This project was started under the former colaboration of Food Forestry Netherlands. Since November 2015 This project has been taken over by Æ – Food Forestry Development, founded by Xavier San Giorgi. They look for natural answers to questions do with landscape and human inhabitation, stressing that we have a lot to learn from nearly four billion years of evolution and natural selection. They see agroforests such as the one being planted at the NIOO as nature’s own solution to many of the problems facing modern agriculture.

Surprising flavours
A food forest yields a surprising range of species and flavours, is a wonderful shelter for animals and shows ecological interactions at their fullest. Buckthorns produce nitrogen in their roots. This helps hazels grow and produce nuts. Birds in next boxes feed their young on caterpillars and aphids, preventing them from becoming pests. Chestnuts and butternut trees offer shade and a wealth of organic materials, providing the perfect climate for plant species such as the ostrich fern.

The NIOO food forest comprises three distinct zones:

  • Indigenous flora
    A range of edible plants that are indigenous to the Netherlands: hazel, ramson, woodland strawberry, mallow, linden and Solomon’s seal (the shoots, not the poisonous berries). 
  • Before 1500
    Romans and Carolingians imported many edible plant species into this part of Europe. Some of them established a permanent presence, such as wild cherry, medlar and horse radish. Such ‘assimilated’ species are called archaeophytes.
  • Pleicstocene
    In this zone you will find plant species that have been extinct in the Netherlands since the ice age and that are mostly known from fossils found along the river Maas at Tegelen and Reuvers. In other areas, these species did survive the cold: bladder nut, hardy kiwi, grape and magnolia.


Tekst from NIOO-KNAW _________________________________________________________________________
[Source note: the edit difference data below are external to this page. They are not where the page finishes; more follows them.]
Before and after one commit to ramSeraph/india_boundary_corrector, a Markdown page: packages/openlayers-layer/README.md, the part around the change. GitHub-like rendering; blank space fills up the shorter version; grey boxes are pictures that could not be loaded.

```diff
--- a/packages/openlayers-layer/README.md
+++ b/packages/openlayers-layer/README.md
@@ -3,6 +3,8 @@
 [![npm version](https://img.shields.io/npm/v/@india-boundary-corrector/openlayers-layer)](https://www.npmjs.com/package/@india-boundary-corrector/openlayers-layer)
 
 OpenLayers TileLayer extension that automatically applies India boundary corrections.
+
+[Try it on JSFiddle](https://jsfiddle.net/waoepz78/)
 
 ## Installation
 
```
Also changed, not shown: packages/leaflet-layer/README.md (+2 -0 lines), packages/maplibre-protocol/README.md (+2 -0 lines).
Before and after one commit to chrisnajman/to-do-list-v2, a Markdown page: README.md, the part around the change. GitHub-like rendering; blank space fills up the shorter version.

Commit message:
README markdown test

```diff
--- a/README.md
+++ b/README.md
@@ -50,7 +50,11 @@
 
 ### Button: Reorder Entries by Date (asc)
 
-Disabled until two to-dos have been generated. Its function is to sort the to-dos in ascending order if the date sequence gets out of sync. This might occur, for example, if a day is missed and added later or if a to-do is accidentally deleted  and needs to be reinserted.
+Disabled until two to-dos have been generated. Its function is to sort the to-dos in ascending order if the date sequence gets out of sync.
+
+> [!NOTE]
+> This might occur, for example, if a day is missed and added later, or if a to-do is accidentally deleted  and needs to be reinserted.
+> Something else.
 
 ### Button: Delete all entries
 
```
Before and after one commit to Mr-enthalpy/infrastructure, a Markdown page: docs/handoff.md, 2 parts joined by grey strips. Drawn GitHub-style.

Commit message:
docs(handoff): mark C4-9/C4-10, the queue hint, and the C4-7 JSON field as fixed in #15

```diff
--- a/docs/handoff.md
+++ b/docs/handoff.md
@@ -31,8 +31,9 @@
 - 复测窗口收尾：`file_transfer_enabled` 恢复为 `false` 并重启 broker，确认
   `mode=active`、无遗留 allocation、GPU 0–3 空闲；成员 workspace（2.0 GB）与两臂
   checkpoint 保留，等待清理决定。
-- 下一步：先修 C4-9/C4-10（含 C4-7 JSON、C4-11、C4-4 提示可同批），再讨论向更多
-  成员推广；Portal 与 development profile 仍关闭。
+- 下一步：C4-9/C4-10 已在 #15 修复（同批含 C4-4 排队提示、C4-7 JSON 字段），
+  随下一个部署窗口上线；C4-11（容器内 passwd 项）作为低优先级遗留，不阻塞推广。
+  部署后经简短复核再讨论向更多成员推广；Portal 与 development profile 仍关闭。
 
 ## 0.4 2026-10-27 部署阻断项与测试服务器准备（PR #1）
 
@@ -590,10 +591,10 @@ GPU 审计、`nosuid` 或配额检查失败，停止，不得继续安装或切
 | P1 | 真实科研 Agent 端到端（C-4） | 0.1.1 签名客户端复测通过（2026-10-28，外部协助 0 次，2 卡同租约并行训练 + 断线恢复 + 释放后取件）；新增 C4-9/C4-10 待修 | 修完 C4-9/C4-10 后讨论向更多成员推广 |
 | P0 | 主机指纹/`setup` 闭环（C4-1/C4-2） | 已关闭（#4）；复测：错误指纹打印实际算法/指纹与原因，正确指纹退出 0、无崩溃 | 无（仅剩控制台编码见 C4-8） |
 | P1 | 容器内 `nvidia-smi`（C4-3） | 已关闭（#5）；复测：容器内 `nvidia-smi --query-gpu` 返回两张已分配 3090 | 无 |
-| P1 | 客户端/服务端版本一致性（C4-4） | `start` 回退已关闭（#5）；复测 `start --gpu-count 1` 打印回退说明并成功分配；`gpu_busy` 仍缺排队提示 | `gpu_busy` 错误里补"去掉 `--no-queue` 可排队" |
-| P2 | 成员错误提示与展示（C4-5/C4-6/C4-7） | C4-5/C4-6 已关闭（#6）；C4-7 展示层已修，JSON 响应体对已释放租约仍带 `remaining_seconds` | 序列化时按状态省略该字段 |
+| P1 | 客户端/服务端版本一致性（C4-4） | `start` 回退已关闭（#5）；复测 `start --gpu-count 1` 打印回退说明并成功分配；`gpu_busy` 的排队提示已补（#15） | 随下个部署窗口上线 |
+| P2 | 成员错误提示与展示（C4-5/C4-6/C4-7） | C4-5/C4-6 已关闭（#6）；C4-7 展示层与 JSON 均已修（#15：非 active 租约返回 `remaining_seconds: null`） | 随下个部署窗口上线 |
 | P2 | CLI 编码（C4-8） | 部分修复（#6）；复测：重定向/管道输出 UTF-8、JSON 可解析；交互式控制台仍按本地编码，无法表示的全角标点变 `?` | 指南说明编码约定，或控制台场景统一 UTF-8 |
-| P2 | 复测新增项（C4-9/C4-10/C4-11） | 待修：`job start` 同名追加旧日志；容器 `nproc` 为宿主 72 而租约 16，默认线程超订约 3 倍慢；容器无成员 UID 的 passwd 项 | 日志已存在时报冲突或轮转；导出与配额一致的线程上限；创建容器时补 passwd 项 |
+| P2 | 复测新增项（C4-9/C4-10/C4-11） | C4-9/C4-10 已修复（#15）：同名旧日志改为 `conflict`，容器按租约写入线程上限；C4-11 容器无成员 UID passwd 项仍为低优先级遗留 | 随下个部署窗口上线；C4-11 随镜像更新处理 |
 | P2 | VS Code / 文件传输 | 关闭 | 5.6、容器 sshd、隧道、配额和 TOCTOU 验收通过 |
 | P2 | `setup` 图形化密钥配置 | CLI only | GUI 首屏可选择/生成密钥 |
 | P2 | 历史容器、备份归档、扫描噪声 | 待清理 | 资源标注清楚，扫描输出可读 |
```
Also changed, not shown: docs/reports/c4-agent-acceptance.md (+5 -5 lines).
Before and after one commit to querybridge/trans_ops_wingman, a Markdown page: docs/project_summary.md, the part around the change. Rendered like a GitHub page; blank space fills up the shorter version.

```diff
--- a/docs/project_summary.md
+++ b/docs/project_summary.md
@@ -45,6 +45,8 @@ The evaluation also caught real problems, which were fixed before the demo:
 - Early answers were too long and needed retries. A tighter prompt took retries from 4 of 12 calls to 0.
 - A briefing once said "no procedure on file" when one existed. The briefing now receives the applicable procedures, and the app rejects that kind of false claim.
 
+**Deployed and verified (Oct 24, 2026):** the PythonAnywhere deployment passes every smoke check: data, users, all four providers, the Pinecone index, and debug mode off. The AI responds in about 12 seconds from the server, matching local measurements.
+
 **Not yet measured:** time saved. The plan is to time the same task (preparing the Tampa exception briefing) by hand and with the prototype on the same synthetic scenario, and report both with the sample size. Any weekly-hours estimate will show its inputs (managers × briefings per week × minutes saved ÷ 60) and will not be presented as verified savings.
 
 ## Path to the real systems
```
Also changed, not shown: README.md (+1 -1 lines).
The NIOO is one of the largest research institutes of the Royal Netherlands Academy of Arts and Sciences (KNAW), with more than 200 employees and students. It is specialised in fundamental and strategic ecological research. As of early 2011, the NIOO is based in a sustainably-built research laboratory in Wageningen, the Netherlands.